Why having a strong candidate sourcing strategy is key to successful recruitment
4 mins, 48 secs read time
When it comes to attracting and engaging quality candidates, being strategic and proactive in your sourcing allows you to expand your outreach, discover quality prospects and build a strong talent pipeline. And to be successful in today’s competitive talent market, it’s essential to make candidate sourcing an integral part of your recruitment strategy. That’s why we’ve compiled this list outlining what you need to know to optimize your candidate sourcing strategy.
What is candidate sourcing?
Candidate sourcing is the process of researching, identifying and connecting with prospective talent to convert them into job applicants and new hires. A fundamental part of it involves finding qualified candidates whose skills align with the roles you’re hiring for and would also be a great culture add to your organization.
Recruiters typically start sourcing candidates early in the recruitment process so they can build a consistent talent pipeline. Doing so ensures there’s always a large pool of qualified candidates they can look to as new roles open up.
Candidate sourcing can be divided into two categories: inbound sourcing and outbound sourcing.
Inbound sourcing usually involves posting job listings or job ads on your career page, job boards, and social media to generate awareness and interest from people who are actively seeking work. With this sourcing approach, it’s easier for recruiters to find candidates since they’re applying to jobs and actively looking for new opportunities. While this sourcing method draws in more active job seekers, it doesn’t attract many passive candidates.
Outbound sourcing, on the other hand, requires recruiters to be more proactive in their outreach because they want to connect with candidates who may not be actively looking for roles at that time – in other words, passive candidates. Recruiters usually create a targeted list of qualified prospects to reach out to, sharing current or future job opportunities with them through email, LinkedIn or other communication channels. Whether the prospect becomes a candidate or not, outbound sourcing allows recruiters to initiate conversations, build relationships with prospects and add them to their talent pool.
How to source candidates
Now that we’ve covered what candidate sourcing is, let’s take a look at the different methods you can use to source candidates.

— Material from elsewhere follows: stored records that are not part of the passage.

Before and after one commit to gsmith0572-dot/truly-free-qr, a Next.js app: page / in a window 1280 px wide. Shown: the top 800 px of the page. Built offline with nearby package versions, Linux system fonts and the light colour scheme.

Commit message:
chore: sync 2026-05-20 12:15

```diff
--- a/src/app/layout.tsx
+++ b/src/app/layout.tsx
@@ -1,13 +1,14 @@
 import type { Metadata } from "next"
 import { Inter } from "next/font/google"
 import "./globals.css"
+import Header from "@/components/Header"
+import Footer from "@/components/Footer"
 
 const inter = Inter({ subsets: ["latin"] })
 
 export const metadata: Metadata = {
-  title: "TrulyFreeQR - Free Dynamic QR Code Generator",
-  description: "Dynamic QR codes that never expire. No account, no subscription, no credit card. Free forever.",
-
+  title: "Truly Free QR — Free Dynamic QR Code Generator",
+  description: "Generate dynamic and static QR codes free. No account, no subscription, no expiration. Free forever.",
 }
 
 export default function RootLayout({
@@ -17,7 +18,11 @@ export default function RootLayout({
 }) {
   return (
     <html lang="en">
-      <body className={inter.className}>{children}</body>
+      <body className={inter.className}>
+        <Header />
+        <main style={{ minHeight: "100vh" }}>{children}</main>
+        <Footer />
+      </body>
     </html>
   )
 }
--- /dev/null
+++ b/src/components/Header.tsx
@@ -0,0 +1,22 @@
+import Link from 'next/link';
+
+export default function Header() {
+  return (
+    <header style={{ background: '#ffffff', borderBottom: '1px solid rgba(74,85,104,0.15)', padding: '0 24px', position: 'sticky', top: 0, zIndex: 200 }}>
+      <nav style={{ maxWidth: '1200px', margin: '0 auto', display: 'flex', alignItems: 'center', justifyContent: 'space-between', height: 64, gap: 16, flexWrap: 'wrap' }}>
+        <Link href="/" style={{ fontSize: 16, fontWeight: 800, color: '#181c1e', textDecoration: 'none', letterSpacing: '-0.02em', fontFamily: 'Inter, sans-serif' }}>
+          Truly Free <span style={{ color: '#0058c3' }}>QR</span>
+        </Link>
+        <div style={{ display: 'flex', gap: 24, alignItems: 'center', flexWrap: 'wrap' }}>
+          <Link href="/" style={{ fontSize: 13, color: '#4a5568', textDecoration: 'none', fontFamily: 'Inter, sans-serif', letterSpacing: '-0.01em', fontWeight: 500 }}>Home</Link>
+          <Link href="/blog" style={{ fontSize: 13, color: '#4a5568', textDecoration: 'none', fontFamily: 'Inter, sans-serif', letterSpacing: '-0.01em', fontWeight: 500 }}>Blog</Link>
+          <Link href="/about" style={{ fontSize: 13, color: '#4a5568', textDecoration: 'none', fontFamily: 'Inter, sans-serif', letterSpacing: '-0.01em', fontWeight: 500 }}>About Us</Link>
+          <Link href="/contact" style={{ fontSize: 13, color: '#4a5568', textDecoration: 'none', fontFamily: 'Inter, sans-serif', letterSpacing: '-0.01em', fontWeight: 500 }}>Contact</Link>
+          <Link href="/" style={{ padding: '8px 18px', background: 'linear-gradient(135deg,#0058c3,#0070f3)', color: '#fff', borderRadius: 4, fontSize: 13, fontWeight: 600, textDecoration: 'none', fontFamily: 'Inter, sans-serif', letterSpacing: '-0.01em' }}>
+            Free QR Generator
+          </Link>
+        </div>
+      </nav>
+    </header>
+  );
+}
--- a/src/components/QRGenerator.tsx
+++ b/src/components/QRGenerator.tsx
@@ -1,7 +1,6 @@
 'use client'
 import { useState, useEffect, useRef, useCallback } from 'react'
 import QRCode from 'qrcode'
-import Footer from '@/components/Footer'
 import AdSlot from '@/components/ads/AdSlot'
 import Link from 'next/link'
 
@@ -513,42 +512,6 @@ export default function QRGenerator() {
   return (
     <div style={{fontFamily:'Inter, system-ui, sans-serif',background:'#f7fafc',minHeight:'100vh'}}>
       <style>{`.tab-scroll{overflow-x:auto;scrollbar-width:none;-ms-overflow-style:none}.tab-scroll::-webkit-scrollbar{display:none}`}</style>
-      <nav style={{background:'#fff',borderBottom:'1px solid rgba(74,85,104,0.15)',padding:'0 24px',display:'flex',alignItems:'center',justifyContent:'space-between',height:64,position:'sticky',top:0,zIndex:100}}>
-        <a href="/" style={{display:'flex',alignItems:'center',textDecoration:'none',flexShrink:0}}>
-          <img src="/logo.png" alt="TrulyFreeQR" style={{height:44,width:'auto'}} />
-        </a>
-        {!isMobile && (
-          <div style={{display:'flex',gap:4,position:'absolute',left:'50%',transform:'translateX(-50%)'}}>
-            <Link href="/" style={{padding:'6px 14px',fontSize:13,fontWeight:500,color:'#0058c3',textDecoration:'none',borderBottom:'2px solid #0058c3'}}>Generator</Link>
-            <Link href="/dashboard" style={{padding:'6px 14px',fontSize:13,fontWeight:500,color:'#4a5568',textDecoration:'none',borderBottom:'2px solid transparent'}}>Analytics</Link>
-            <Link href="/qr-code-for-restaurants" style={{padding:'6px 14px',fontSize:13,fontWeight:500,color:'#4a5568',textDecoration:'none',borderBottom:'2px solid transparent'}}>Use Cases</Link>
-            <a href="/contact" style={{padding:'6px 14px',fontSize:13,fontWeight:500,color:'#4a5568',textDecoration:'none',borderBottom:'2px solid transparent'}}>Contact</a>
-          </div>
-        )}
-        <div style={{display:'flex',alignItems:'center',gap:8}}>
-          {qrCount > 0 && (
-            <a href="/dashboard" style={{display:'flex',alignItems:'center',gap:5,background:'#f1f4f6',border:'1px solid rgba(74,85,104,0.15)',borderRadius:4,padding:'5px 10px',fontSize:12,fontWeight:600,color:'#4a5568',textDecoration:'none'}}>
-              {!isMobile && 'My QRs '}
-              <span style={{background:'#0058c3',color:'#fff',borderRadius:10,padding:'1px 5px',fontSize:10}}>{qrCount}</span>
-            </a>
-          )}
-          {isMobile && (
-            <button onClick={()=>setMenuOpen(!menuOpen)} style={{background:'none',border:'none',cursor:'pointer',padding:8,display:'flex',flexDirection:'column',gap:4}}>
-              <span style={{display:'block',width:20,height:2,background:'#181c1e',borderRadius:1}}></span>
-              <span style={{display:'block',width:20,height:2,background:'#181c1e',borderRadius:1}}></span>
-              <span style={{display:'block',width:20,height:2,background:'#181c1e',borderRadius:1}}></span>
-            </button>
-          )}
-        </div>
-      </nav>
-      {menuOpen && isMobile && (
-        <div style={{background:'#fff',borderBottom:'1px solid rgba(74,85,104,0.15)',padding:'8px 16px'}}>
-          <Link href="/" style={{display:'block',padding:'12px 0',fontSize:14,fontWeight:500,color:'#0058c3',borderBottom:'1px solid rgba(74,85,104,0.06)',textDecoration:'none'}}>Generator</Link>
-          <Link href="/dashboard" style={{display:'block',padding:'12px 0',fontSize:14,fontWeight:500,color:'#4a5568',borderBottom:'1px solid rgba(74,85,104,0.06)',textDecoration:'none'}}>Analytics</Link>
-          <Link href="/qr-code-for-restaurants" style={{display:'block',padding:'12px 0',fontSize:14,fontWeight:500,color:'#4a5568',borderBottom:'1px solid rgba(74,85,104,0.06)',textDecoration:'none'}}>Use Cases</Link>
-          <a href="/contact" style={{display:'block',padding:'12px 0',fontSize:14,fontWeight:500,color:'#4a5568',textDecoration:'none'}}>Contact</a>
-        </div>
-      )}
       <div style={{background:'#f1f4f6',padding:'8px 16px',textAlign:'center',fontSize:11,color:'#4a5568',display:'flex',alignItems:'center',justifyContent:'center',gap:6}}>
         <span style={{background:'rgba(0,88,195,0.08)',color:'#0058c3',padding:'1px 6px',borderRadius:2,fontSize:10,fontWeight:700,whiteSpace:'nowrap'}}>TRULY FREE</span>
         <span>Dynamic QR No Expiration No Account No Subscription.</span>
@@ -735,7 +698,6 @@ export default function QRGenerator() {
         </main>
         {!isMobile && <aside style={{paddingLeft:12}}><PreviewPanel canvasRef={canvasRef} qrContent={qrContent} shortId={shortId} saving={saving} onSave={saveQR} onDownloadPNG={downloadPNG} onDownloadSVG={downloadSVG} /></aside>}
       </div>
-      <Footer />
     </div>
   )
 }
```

- Create targeted lists of prospects
To ensure you’re reaching the right people, it’s critical to create targeted lists of people to reach out to. As you create these lists, it’s important to properly vet each prospect before you segment them by skillset, role or other relevant criteria.
- Utilize different communication channels and tools to find candidates
Using communication channels and tools such as email, LinkedIn, social media and CRM are all great ways to discover candidates. These methods allow you to attract and engage both active and passive candidates so you can consistently build and add people to your talent pool and pipeline.
- Promote employee referrals
Who’s a better advocate than your employee? Employee referrals are an excellent way to find candidates since it’s likely that your employees already know people in their network who would be a great fit for your company’s open roles. One way to encourage referrals is by offering incentives or bonuses when a successful hire is made.
- Provide a great candidate experience
Every interaction the candidate has from the initial outreach through the application process and beyond matters. It’s therefore crucial that every touchpoint in your sourcing strategy helps you deliver a great candidate experience. Otherwise, candidates may get a negative impression and lose interest in joining your company.
- Focus on building long-term relationships
Last, but not least, a successful sourcing strategy must include building long-term relationships with people. While there’s not always an immediate payoff, it’s important to keep an open mind when it comes to connecting with people and building relationships with them over time. A great way to build and nurture these relationships is by setting reminders to check in on a monthly, quarterly or yearly basis.
Benefits of a strong candidate sourcing strategy
While sourcing requires dedicated time and effort up front, it also offers plenty of long-term benefits.
Improved quality of new hires
As you actively search for great candidates, you’ll also develop a better understanding of job requirements and what qualities are needed for success in various roles. And as you improve your sourcing capabilities, you’ll start getting better quality hires – it’s a win-win! Sourcing passive candidates also provides you with a competitive advantage since they’re not actively looking for new opportunities and interviewing elsewhere.
Reduced time and cost of hiring
The average cost per hire is approximately $4,700 and it can take a few weeks or up to 42 days to fill an open role on average, which takes up a lot of time, money and resources. When you consistently source candidates over time, it gets easier to fill positions as they open up since you’ve already built a pipeline of vetted candidates to choose from – saving you time and money.
Stronger employer brand
Candidate sourcing also plays a crucial role in building an employer brand, which is the company’s reputation as a desirable place to work. When your recruiting team shows interest in passive candidates by keeping them updated on new roles and product updates or sharing company news and employee stories, they’ll start to recognize and trust the company over time. They may even recommend your company to friends and people in their network, promoting and strengthening your employer brand through word of mouth.
If you’re not already including both inbound and outbound candidate sourcing as part of your recruitment strategy, it’s definitely worth considering for the many long-term benefits your company will enjoy and can help you find top talent more efficiently in today’s ultra-competitive market.